South Korea has one of the most thriving economies in Asia with per capita income of almost $30,000, but a healthy economy isn't stopping its youth in committing suicide at an alarmingly high rate.
As per a survey conducted by the Korean government, the suicide ratio in the age group of between 9 and 24 is much higher than what it was a decade ago. In 2013, for instance, there were 7.4 suicides per 100,000 youth, compared to 7.8 in 2014.
Back then, deaths resulting from traffic accidents claimed most teenage lives, (9.6 per 100,000 youth). But in recent times, the rate of traffic-related deaths has gone down to 4.4 per 100,000 while the number of people committing suicide has gone up.
The rising number of suicides among the youth has actually been a problem for South Korea for quite some time. Despite measures by the government, more and more Koreans killed themselves from the early '90s until 1998. The trend subsided a bit in the next two years but the suicide rate resumed its upward trend in the 2000s and hasn't slowed down since.

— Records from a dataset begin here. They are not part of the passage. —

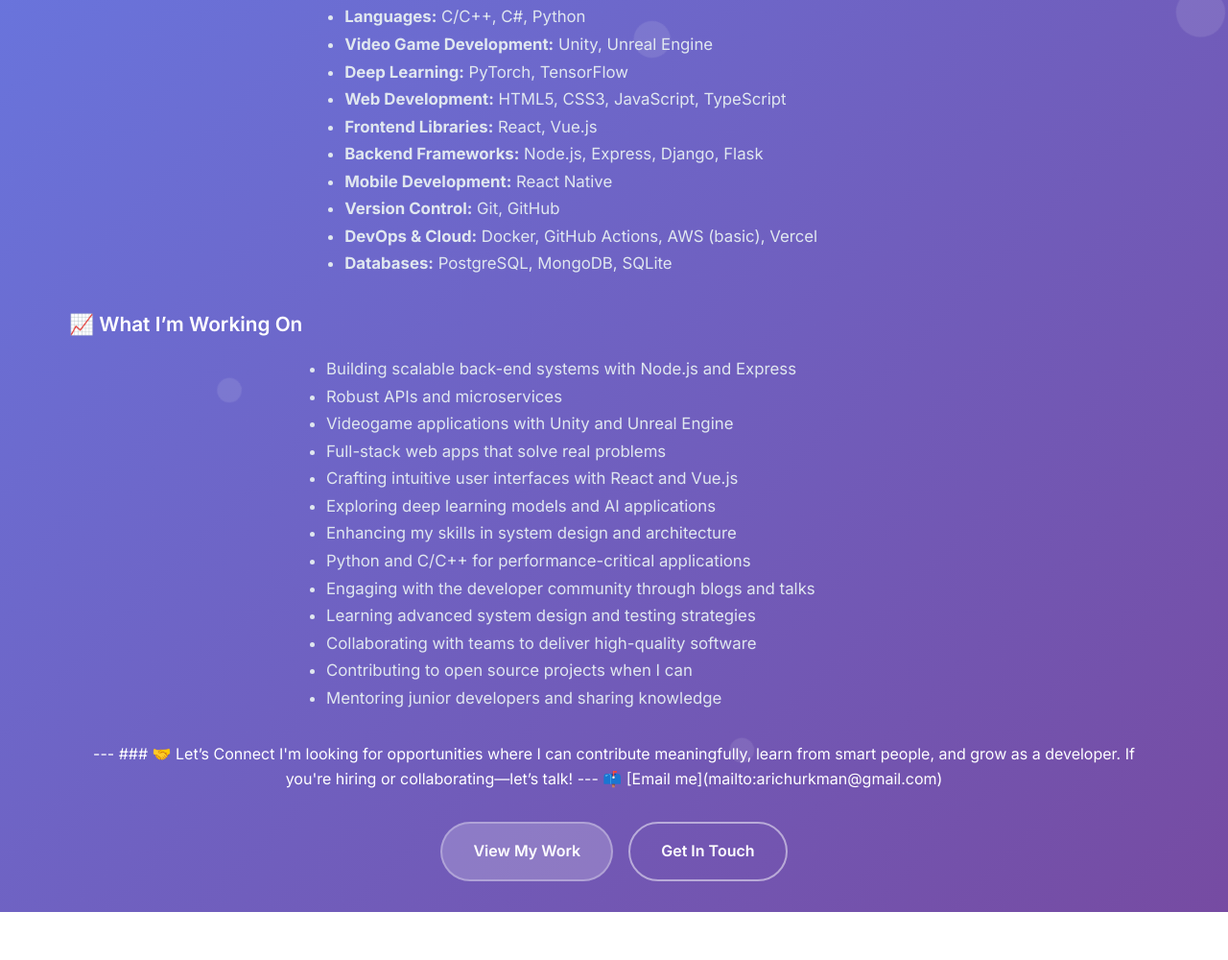
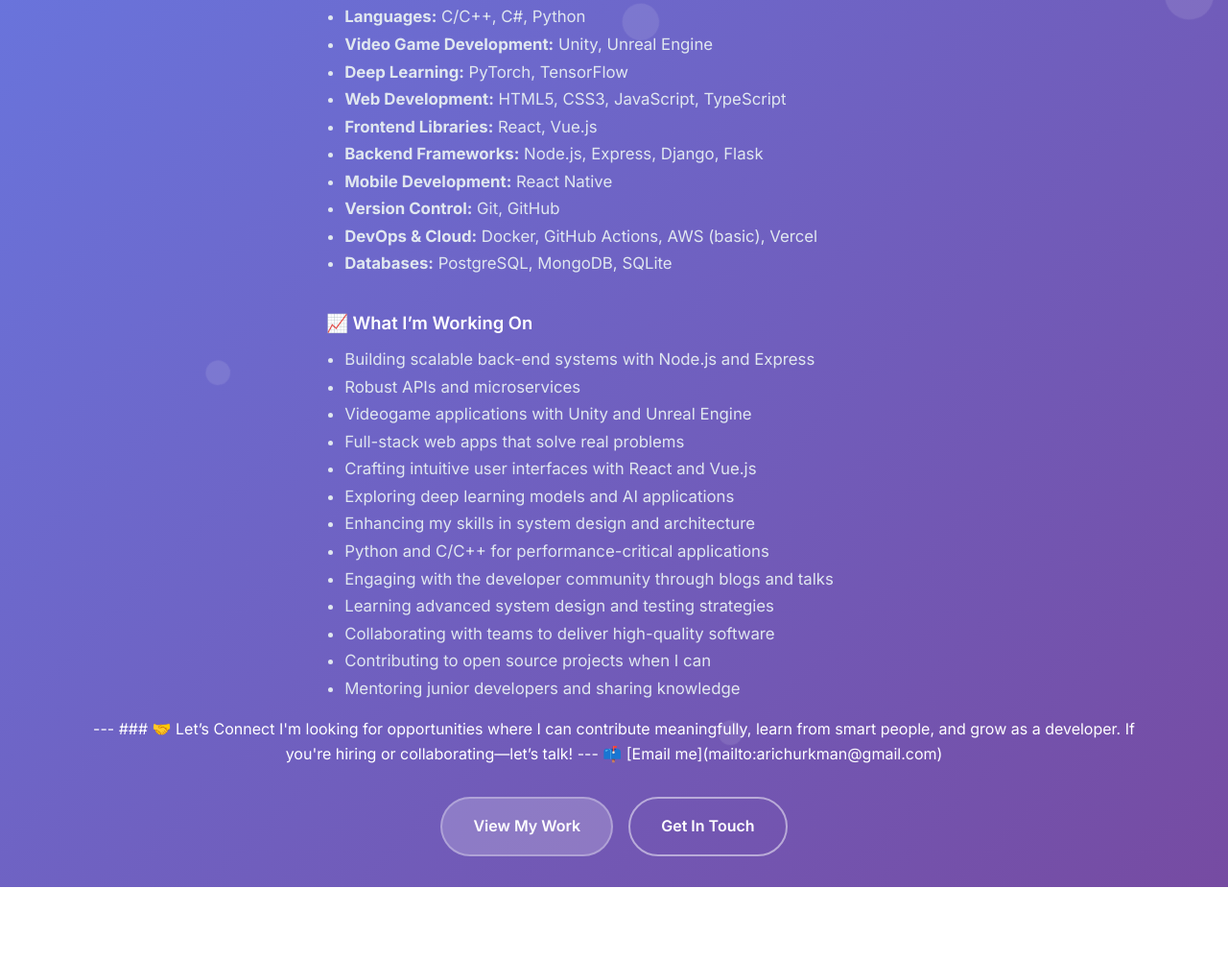
Before and after one commit to aturs3001/portfolio-, a plain HTML site: page index.html in a window 1280 px wide. Shown: the part 560-1560 px from the top of the page at 96% size. Drawn offline with Linux system fonts and the light colour scheme.

Commit message:
Refactor "What I'm Working On" section for improved layout and readability

```diff
--- a/index.html
+++ b/index.html
@@ -661,8 +661,9 @@
                 </ul>
             </div>
                 <!-- What I'm Working On -->
-                <h3 style="margin-top:2rem; color:#fff; font-size:1.3rem; font-weight:600; text-align:left;">📈 What I’m Working On</h3>
-                <ul style="text-align:left; max-width:600px; margin:1rem auto 2rem auto; color:#e0e7ef; font-size:1.05rem; line-height:1.7;">
+            <div style="margin:2rem auto 1rem auto; max-width:600px; text-align:left; color:#e0e7ef; font-size:1.05rem; line-height:1.7;">
+                <h3 style="color:#fff; font-size:1.15rem; font-weight:600; margin-bottom:0.5rem;">📈 What I’m Working On</h3>
+                <ul style="margin-left:1.2rem;">
                     <li>Building scalable back-end systems with Node.js and Express</li>
                     <li>Robust APIs and microservices</li>
                     <li>Videogame applications with Unity and Unreal Engine</li>
@@ -677,7 +678,7 @@
                     <li>Contributing to open source projects when I can</li>
                     <li>Mentoring junior developers and sharing knowledge</li>
                 </ul>
-
+            </div>
                 ---
 
                 ### 🤝 Let’s Connect
```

It raises the question: What's so different in South Korea that their youth are so fed up with life? Some common reasons cited are the pressure to do well academically, intense career competition and the general stress of the daily life.
Mind you, South Korea has a well-known obsession with education, and it's a common sight for Korean students to return home late at night after spending their entire day in schools or hagwons (after school tutoring academies). Korea has built its strong economy by focusing on the education sector, but now the obsession has gotten out of hand. This is evident with the findings of another study, which revealed that almost 60 percent of South Korean students experience school-related stress.
Is education the key to success? Yes, it is. But when it comes at the price of life itself, perhaps it is time to tone things down a bit.